**Problem to work on**
For the data below, report only the number of lines containing the string "StatelessWidget".

**Given records**
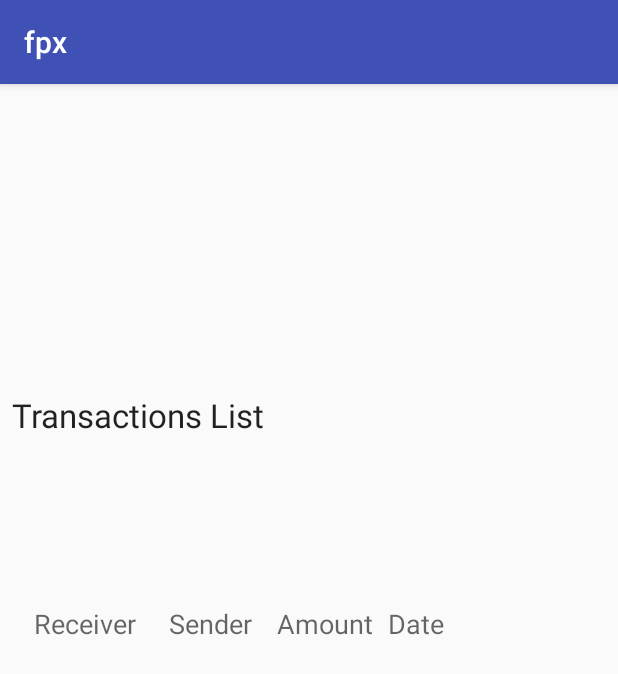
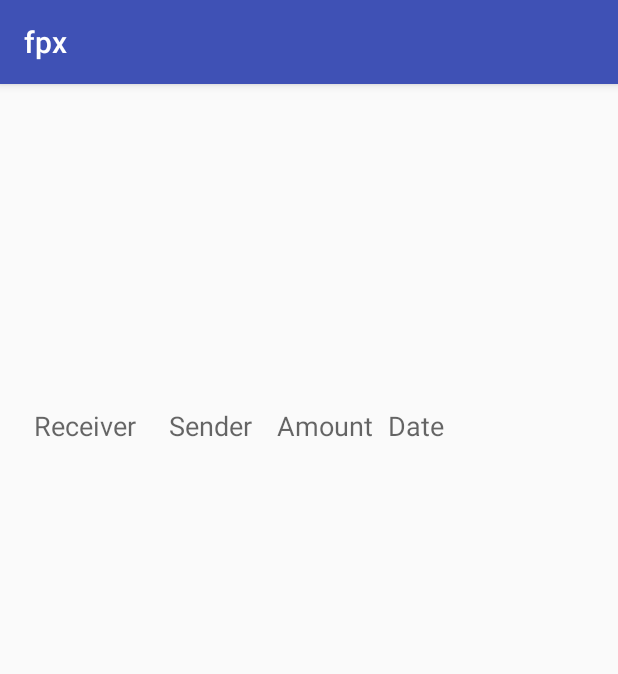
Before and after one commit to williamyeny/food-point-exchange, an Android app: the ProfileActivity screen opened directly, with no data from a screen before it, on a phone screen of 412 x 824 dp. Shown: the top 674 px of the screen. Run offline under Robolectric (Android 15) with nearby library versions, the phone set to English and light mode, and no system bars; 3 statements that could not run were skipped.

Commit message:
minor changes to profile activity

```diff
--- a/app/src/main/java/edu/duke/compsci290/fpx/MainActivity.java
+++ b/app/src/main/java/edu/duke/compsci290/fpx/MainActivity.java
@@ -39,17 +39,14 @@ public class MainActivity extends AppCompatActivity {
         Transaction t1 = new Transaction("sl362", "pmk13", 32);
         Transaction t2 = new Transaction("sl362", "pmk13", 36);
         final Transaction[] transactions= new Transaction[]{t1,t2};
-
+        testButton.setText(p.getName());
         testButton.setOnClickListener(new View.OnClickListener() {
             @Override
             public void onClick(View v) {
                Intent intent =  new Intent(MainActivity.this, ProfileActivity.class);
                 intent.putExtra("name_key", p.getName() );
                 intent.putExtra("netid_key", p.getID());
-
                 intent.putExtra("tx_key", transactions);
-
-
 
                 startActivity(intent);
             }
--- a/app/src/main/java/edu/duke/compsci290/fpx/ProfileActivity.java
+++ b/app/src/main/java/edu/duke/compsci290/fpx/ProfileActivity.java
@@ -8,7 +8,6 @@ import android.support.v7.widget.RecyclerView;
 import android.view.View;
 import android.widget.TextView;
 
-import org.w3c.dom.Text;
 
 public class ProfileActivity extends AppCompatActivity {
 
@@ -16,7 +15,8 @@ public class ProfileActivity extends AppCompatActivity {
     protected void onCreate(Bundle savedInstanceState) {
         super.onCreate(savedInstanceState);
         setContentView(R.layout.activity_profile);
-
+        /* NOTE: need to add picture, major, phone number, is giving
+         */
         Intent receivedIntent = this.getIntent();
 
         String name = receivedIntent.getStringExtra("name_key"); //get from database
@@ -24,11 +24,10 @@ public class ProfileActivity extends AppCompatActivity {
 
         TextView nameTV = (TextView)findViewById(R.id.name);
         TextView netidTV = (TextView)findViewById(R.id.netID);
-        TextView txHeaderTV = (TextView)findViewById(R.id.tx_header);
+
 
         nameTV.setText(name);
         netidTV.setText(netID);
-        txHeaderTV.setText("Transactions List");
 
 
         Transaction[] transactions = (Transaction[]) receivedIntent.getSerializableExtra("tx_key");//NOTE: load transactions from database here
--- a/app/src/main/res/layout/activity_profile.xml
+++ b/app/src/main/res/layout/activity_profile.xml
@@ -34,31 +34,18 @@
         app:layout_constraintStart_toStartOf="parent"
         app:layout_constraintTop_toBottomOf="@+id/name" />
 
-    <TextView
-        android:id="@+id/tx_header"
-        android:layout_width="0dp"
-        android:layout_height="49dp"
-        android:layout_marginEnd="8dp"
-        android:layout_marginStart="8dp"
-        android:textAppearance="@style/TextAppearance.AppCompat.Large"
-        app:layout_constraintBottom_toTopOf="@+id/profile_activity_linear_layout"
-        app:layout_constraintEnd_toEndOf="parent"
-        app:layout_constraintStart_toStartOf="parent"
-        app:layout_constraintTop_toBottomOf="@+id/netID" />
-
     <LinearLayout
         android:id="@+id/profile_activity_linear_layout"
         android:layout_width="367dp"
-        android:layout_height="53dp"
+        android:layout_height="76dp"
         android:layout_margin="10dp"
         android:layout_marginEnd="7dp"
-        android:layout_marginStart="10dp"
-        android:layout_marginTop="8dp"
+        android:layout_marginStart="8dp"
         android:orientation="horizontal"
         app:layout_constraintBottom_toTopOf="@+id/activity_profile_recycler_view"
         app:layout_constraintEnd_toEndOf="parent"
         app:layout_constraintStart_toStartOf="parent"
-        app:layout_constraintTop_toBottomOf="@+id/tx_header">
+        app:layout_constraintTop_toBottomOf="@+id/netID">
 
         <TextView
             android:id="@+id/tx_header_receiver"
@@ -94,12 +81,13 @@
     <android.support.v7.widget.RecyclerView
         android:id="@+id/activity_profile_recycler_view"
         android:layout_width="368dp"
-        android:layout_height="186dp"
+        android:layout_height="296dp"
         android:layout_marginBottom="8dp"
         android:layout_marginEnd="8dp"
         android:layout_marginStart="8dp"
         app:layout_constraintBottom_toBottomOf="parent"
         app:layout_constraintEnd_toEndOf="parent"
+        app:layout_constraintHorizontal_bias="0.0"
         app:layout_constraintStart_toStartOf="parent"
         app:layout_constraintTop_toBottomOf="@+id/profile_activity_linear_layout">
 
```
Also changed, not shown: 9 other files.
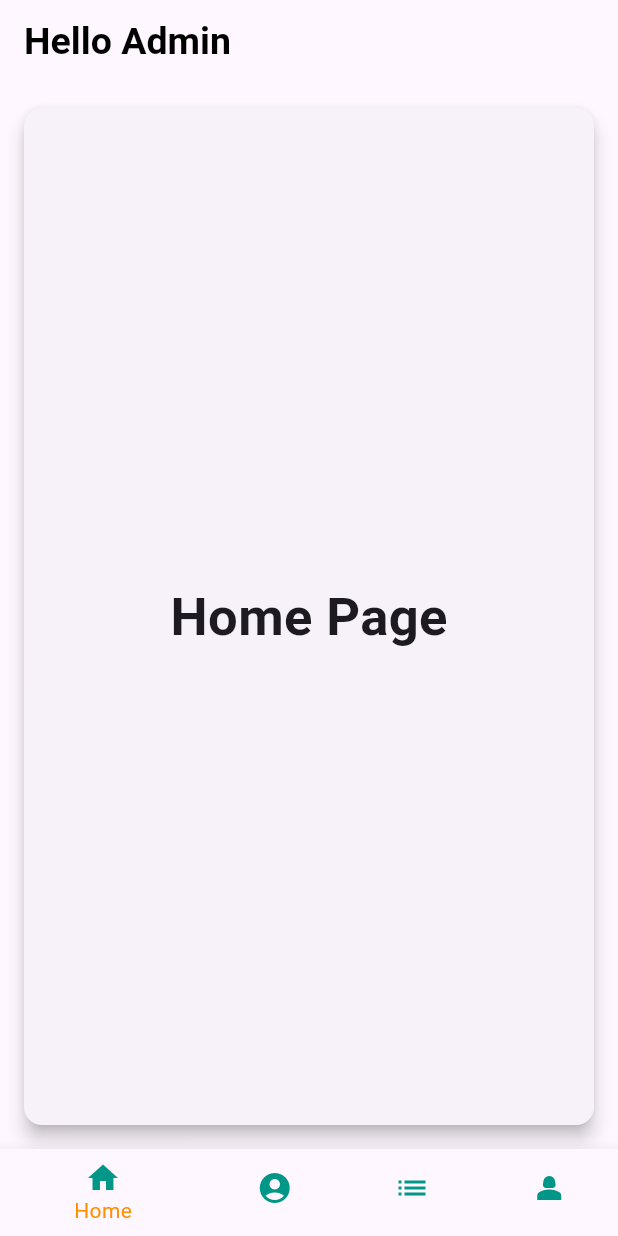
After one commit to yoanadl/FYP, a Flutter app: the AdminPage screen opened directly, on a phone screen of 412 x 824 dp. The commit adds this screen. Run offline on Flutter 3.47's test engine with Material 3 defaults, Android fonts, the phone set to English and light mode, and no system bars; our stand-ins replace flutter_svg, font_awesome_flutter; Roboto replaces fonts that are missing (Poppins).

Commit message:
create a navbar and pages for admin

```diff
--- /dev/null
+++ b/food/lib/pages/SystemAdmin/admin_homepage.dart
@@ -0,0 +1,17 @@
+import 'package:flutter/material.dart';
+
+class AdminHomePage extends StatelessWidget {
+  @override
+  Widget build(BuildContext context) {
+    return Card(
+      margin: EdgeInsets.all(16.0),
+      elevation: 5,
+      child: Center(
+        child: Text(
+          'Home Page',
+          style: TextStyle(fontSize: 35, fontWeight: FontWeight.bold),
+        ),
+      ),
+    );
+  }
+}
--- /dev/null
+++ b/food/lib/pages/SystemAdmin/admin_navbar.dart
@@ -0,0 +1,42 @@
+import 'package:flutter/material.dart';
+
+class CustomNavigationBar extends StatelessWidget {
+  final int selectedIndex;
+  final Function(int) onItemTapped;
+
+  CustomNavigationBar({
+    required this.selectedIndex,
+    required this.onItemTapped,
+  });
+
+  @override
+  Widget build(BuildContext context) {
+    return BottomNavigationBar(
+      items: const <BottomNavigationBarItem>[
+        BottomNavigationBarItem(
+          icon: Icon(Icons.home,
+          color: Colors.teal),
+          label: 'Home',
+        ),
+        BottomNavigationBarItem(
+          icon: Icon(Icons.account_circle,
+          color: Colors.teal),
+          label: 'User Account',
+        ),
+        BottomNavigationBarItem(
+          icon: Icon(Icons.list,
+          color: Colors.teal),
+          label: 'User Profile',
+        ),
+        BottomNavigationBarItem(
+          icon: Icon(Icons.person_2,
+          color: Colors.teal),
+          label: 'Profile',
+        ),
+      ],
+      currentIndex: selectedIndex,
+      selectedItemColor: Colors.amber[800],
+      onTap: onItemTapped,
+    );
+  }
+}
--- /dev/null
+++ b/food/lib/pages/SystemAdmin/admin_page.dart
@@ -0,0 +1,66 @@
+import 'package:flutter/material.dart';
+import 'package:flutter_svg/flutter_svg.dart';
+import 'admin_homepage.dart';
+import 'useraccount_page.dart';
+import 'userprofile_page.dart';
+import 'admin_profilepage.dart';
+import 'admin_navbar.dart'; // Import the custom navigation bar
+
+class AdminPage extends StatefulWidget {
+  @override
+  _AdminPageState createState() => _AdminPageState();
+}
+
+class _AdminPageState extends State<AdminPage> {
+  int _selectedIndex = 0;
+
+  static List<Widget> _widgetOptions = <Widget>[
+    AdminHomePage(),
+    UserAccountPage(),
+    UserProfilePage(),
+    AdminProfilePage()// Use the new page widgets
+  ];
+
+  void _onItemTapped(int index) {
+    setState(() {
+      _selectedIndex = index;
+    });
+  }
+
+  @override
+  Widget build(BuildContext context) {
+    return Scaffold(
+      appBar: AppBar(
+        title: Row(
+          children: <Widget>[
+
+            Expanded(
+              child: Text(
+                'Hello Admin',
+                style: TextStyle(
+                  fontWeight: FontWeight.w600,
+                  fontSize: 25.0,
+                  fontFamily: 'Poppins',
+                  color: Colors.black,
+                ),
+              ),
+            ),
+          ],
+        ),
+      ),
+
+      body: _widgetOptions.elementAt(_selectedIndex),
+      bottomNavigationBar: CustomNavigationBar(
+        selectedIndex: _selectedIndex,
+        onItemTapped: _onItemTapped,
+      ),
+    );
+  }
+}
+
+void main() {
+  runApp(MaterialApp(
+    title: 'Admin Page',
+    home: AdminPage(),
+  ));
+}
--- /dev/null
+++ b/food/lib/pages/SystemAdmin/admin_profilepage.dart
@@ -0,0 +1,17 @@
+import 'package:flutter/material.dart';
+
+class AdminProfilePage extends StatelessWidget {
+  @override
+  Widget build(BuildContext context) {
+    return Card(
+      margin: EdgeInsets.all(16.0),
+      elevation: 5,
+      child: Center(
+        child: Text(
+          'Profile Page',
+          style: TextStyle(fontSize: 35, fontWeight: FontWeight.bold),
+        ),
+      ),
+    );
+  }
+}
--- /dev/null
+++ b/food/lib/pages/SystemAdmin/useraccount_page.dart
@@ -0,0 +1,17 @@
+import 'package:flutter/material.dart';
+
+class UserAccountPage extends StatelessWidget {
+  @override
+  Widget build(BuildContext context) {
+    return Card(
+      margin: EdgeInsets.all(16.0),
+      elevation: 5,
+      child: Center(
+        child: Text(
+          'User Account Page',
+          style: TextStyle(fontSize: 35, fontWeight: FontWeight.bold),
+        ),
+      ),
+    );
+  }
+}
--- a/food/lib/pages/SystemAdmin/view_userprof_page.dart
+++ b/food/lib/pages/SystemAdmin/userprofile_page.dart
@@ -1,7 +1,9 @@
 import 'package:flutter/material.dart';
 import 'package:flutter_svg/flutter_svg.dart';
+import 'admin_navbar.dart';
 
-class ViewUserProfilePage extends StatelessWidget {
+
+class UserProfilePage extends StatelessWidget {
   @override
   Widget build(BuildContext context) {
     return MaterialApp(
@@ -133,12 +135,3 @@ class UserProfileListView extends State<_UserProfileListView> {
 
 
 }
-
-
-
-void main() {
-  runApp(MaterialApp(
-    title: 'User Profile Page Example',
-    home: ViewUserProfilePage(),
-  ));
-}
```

**Task result**
6